Stress is a normal human emotional reaction but at high levels it can disrupt your daily activities.
Andy Cooper is a Licensed Professional Counselor and the Owner of Still Waters Family Counseling.
He says stress in children can show up in several ways, in younger kids it can be through tantrums or acts of defiance.
While in older children you may see it in changes in their behavior, performance at school, and changes in their interests, eating or sleeping habits.
Cooper adds children thrive in a structured environment, and changes because of the pandemic can create some challenges.
“They want to know that the world is safe and they get that primarily from mom and dad / maintain a family routine and that’s activities your as a family together to enjoy each other’s presence,” said Cooper.

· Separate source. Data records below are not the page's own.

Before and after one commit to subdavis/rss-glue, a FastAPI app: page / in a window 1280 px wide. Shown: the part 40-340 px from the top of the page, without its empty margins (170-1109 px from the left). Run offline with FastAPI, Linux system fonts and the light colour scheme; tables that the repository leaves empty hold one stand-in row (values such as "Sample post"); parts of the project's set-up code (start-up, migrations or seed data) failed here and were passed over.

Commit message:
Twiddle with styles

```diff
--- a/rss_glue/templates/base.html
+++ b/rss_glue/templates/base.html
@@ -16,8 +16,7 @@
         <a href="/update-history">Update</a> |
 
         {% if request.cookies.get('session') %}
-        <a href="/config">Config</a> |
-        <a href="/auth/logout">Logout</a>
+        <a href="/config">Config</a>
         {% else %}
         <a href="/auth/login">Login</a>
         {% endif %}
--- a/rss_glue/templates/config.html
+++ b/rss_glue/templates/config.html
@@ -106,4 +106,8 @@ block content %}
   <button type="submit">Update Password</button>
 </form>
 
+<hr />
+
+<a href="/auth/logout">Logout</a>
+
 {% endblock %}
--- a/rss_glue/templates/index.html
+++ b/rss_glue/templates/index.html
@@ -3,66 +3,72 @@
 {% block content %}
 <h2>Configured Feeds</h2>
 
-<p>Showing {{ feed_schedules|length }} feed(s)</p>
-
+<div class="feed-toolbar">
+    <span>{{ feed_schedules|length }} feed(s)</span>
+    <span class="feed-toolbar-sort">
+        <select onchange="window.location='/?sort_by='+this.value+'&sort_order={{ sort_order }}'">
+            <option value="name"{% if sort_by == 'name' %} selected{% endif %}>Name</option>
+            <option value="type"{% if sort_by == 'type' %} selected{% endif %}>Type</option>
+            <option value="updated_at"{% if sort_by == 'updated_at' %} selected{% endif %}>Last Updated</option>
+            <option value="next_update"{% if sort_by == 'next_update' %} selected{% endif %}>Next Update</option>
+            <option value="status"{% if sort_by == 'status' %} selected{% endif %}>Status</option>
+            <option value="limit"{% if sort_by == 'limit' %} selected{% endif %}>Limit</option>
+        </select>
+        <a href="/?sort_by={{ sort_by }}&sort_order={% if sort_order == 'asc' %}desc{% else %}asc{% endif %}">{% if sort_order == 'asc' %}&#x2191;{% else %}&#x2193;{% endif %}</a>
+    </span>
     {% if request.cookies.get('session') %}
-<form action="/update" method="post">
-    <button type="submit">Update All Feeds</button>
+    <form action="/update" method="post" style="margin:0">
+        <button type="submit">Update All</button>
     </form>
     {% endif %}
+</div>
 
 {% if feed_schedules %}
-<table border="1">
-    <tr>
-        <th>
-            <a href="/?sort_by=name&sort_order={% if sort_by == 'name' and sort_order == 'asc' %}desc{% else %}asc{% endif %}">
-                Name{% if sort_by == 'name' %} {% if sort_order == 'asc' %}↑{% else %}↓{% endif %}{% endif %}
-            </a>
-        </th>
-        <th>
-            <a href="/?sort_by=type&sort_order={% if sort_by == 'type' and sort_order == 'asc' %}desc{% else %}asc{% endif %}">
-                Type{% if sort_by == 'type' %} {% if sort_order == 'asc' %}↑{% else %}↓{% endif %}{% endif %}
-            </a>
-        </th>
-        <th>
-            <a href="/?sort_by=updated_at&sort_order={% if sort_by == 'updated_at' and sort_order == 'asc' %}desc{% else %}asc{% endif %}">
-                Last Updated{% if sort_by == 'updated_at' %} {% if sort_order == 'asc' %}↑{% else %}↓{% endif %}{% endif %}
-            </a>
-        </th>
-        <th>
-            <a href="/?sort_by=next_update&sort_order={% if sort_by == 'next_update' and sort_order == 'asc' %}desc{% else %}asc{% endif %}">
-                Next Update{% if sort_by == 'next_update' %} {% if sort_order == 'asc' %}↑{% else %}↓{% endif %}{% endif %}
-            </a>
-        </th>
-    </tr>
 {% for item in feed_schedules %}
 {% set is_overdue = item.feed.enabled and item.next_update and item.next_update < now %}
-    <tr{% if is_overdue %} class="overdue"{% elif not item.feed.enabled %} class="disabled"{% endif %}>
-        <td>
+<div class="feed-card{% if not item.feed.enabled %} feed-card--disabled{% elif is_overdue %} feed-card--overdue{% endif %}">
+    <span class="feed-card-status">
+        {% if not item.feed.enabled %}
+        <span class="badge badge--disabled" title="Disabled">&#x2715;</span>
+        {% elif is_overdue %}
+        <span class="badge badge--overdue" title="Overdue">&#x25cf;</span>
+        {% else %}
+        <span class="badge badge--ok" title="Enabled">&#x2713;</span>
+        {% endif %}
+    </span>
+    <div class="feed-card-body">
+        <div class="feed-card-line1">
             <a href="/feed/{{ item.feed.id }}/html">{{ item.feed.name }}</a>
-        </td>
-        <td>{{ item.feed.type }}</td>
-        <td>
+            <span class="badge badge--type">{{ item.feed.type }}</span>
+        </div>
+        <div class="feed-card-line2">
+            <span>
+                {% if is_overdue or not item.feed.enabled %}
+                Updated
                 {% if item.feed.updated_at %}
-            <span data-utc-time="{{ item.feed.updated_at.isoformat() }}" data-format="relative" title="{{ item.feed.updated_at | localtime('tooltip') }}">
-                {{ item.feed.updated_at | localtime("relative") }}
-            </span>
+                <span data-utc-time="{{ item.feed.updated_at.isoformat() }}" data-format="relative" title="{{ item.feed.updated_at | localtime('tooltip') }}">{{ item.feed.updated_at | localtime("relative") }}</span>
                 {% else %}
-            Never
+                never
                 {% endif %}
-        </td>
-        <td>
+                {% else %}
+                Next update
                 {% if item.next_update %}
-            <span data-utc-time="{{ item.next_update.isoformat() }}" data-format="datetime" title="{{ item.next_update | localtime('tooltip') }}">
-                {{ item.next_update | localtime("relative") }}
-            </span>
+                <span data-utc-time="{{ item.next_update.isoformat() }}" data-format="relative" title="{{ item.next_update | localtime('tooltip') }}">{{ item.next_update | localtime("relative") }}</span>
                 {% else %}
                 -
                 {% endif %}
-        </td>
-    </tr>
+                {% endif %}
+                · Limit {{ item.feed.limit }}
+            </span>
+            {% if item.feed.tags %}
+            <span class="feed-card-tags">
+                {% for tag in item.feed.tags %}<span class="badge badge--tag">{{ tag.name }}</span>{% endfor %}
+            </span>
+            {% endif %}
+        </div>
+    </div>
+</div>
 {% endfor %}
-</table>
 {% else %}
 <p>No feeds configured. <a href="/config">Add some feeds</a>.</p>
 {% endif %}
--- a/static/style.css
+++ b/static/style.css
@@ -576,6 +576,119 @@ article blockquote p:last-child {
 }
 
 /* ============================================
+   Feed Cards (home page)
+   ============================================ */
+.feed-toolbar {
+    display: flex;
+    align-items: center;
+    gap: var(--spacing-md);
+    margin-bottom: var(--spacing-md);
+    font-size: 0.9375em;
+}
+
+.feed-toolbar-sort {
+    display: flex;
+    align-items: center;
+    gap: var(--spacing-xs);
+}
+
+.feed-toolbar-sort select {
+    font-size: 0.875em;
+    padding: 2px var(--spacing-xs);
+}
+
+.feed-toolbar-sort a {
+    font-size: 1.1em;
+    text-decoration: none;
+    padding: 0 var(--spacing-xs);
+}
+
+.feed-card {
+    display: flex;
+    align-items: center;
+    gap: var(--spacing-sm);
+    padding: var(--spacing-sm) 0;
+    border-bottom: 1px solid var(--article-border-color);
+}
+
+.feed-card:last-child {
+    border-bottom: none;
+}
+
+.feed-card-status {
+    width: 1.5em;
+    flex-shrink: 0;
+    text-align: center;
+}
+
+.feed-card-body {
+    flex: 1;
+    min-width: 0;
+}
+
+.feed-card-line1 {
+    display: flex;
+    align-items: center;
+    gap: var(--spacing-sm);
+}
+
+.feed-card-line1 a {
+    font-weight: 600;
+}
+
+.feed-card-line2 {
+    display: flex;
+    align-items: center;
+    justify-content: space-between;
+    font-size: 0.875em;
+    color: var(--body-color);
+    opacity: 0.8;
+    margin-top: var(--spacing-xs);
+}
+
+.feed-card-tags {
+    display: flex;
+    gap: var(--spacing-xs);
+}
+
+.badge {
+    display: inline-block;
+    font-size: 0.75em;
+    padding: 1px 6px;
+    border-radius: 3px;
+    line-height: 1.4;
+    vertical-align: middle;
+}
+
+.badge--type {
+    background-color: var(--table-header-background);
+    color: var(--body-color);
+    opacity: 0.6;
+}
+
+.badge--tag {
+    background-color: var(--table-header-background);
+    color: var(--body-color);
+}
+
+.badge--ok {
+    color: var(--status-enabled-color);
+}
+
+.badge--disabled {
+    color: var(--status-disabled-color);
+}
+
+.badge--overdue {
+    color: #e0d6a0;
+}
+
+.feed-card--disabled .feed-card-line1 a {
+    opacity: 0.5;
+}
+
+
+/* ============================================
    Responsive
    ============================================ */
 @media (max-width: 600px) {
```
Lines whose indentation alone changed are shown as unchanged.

He says as families approach the end of the school year, they are looking at another transition where the kids will be home and get a break from their class work.
This is a good time for families to prepare for the summer and what that will look like. Check in with your kids and the activities they would like to do. Learn a new skill or explore the outdoors – look for activities that make them feel safe and confident.
Cooper tells us its also important for parents to model healthy behaviors in managing and reducing stress. He says to focus on three things — are you getting enough sleep, are you eating a healthy diet and are you getting enough exercise?
When you prioritize these things in your life, you are in a much better place to manage your stress level and kids are more likely to mimic those healthy behaviors.
Cooper adds the most important thing families can do is to talk to their children about the changes happening. Adding having honest open conversation together can help your children express and get a better understanding of their feelings.
A great time to do this is at the dinner table.
“Just talk to our child about the changes happening in our lives talk to them about COVID – 19 but not in anxious standpoint but from a matter a fact point… everything is stable and secure and we are going to talk about what is going on and address any concerns you have,” said Cooper.
For example, some schools are making changes to their mask requirements – the school year is coming to an end – what will the school year look like next year?
These are all topics you can all talk about and see how your child is feeling about them.
When it comes to reducing stress, he also recommends deep breathing techniques or going out on walks. These are all things you can also do as a family.